Closing Cost Estimate
If you are a First Time Home Buyer then you may not totally understand all the closing costs involved with buying a home. Hopefully, we can help you to better understand what makes up closing costs and how much money that is actually going to cost you.
When a person applies for a mortgage loan the loan officer will complete what is titled a Good Faith Estimate (GFE).
This Good Faith Estimate will contain an estimate of all the money that the borrower will need to bring to the closing on the house. This estimate will include the buyer’s down payment and all closing costs paid by both the buyer and the seller. This estimate is usually pretty close to the actual money needed by both the buyer and seller. Some items like insurance and taxes on the property are truly an estimate and won’t be known for certain until the buyer actually purchases their insurance and the tax information is retrieved from the court house records.
Loan Closing Costs
Some buyers consider closing cost to be the total amount of money that they are due to pay at closing. However, that total is really made up of closing costs, pre-paid items and the buyer’s down payment.
Home Loan Closing Cost
Some of the closing costs items for a home loan are:
- Mortgage Origination Fee
- Processing Fee
- Underwriting Fee
- Closing Agent or Attorney Fee
- Cost of Appraisal
- Cost of Title
- Cost of Survey
- Courier Fees
- Wire Transfer Fees
- Recording Fees
- Flood Certification
Some charges are a percentage of the home purchase price, some will vary depending on the mortgage company and lender handling the home loan and others will vary depending on the company or person performing the service, such as, surveyor, attorney, appraiser.
Does The Seller or Buyer Pay Closing Cost
Depends. There are many different scenarios that can be arranged between a buyer and seller on a new home. The seller may agree to pay all closing costs but not the pre-paid items.
Or, the seller may agree to pay a fixed amount, such as $3,000, of the closing cost.
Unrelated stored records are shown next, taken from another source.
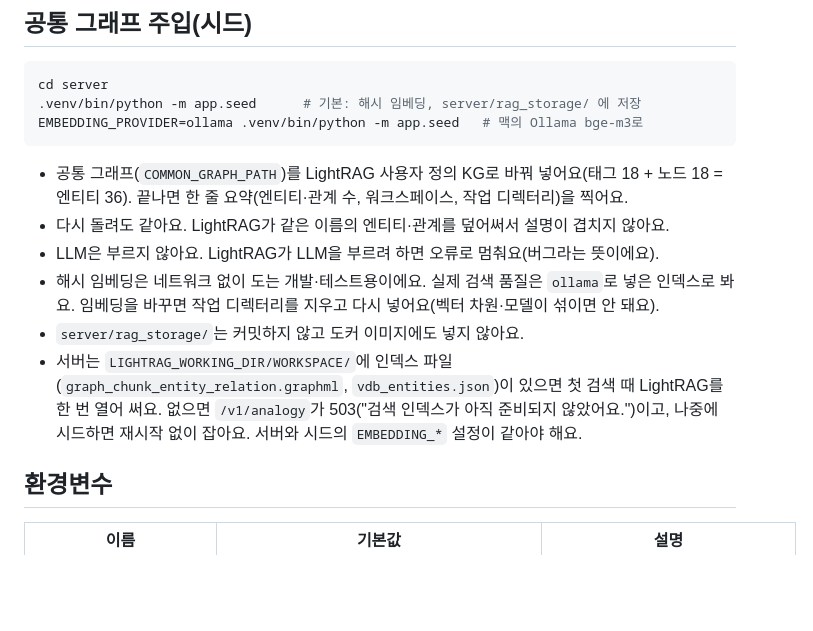
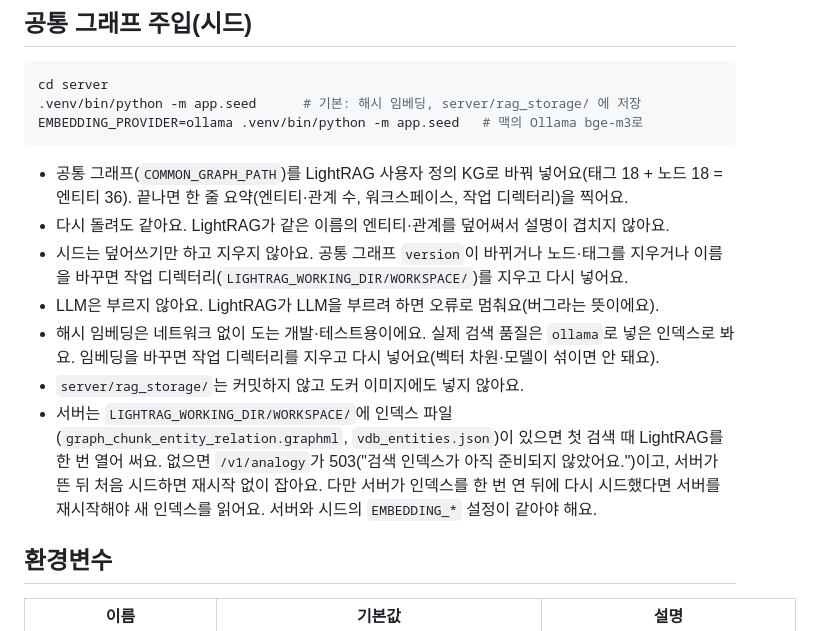
Before and after one commit to roasted-penguin/good-metaphor, a Markdown page: server/README.md, the part around the change. Rendered like a GitHub page; blank space fills up the shorter version.

Commit message:
docs(T-403): 시드 재주입 시 작업 디렉터리 삭제·서버 재시작 안내
Co-Authored-By: Claude Opus 5.5 <noreply@anthropic.com>

```diff
--- a/server/README.md
+++ b/server/README.md
@@ -50,10 +50,11 @@ EMBEDDING_PROVIDER=ollama .venv/bin/python -m app.seed   # 맥의 Ollama bge-m3
 
 - 공통 그래프(`COMMON_GRAPH_PATH`)를 LightRAG 사용자 정의 KG로 바꿔 넣어요(태그 18 + 노드 18 = 엔티티 36). 끝나면 한 줄 요약(엔티티·관계 수, 워크스페이스, 작업 디렉터리)을 찍어요.
 - 다시 돌려도 같아요. LightRAG가 같은 이름의 엔티티·관계를 덮어써서 설명이 겹치지 않아요.
+- 시드는 덮어쓰기만 하고 지우지 않아요. 공통 그래프 `version`이 바뀌거나 노드·태그를 지우거나 이름을 바꾸면 작업 디렉터리(`LIGHTRAG_WORKING_DIR/WORKSPACE/`)를 지우고 다시 넣어요.
 - LLM은 부르지 않아요. LightRAG가 LLM을 부르려 하면 오류로 멈춰요(버그라는 뜻이에요).
 - 해시 임베딩은 네트워크 없이 도는 개발·테스트용이에요. 실제 검색 품질은 `ollama`로 넣은 인덱스로 봐요. 임베딩을 바꾸면 작업 디렉터리를 지우고 다시 넣어요(벡터 차원·모델이 섞이면 안 돼요).
 - `server/rag_storage/`는 커밋하지 않고 도커 이미지에도 넣지 않아요.
-- 서버는 `LIGHTRAG_WORKING_DIR/WORKSPACE/`에 인덱스 파일(`graph_chunk_entity_relation.graphml`, `vdb_entities.json`)이 있으면 첫 검색 때 LightRAG를 한 번 열어 써요. 없으면 `/v1/analogy`가 503("검색 인덱스가 아직 준비되지 않았어요.")이고, 나중에 시드하면 재시작 없이 잡아요. 서버와 시드의 `EMBEDDING_*` 설정이 같아야 해요.
+- 서버는 `LIGHTRAG_WORKING_DIR/WORKSPACE/`에 인덱스 파일(`graph_chunk_entity_relation.graphml`, `vdb_entities.json`)이 있으면 첫 검색 때 LightRAG를 한 번 열어 써요. 없으면 `/v1/analogy`가 503("검색 인덱스가 아직 준비되지 않았어요.")이고, 서버가 뜬 뒤 처음 시드하면 재시작 없이 잡아요. 다만 서버가 인덱스를 한 번 연 뒤에 다시 시드했다면 서버를 재시작해야 새 인덱스를 읽어요. 서버와 시드의 `EMBEDDING_*` 설정이 같아야 해요.
 
 ## 환경변수
 
```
The buyer and seller may agree to just split the cost of the attorney and the title fees.
These examples may make it sound as if the buyer and seller can just agree on any combination and it will work when the buyer goes to apply for a mortgage loan.
However, the fact of the matter is that mortgage lenders have certain guidelines about closing costs that must be followed. And, those guidelines depend on the type of mortgage loan that the buyer is obtaining.
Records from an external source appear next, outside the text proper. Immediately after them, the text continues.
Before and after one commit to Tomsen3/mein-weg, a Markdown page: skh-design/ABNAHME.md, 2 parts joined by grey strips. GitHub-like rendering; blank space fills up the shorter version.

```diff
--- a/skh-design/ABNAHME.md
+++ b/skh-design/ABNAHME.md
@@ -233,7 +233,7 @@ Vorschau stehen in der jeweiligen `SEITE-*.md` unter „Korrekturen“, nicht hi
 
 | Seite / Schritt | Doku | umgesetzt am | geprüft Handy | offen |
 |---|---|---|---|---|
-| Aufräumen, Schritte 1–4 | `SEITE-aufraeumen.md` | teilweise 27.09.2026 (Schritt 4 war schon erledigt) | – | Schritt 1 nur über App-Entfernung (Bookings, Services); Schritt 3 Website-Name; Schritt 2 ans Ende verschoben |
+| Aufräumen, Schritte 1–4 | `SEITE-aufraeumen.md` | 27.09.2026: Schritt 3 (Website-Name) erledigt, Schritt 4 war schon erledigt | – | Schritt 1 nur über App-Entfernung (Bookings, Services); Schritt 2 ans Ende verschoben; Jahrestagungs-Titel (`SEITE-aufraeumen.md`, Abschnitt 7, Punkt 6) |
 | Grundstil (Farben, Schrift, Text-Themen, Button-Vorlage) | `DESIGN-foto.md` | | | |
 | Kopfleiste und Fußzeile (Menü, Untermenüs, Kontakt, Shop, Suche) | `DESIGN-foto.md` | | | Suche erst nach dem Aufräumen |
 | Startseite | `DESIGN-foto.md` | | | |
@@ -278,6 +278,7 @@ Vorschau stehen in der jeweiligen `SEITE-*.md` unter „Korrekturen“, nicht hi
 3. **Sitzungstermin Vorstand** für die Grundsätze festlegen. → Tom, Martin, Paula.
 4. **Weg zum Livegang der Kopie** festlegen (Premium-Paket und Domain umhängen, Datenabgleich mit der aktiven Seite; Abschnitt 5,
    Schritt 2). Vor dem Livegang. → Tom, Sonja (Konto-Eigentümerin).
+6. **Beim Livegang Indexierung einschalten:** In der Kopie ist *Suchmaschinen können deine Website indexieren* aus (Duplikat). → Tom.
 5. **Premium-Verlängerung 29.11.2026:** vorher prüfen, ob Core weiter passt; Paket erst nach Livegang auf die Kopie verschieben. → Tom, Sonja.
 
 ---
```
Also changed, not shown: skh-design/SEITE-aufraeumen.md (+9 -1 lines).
Some type loans allow for the seller to pay up to 6% of the sales price of the home. Other type loans only allow the seller to pay up to 3% of the sales price. Depending of the price of the home these percentages may or may not cover all of the closing costs associated with the purchase.
Buyer Closing Cost
Closing costs vary depending on the state in which you are going to purchase a home. But, in general, you can expect the overall closing costs to run several thousand dollars.
So, as an applicant for a first time buyer home loan be aware that you may need several thousand dollars more than your planned downpayment in order to get a mortgage loan on your new home.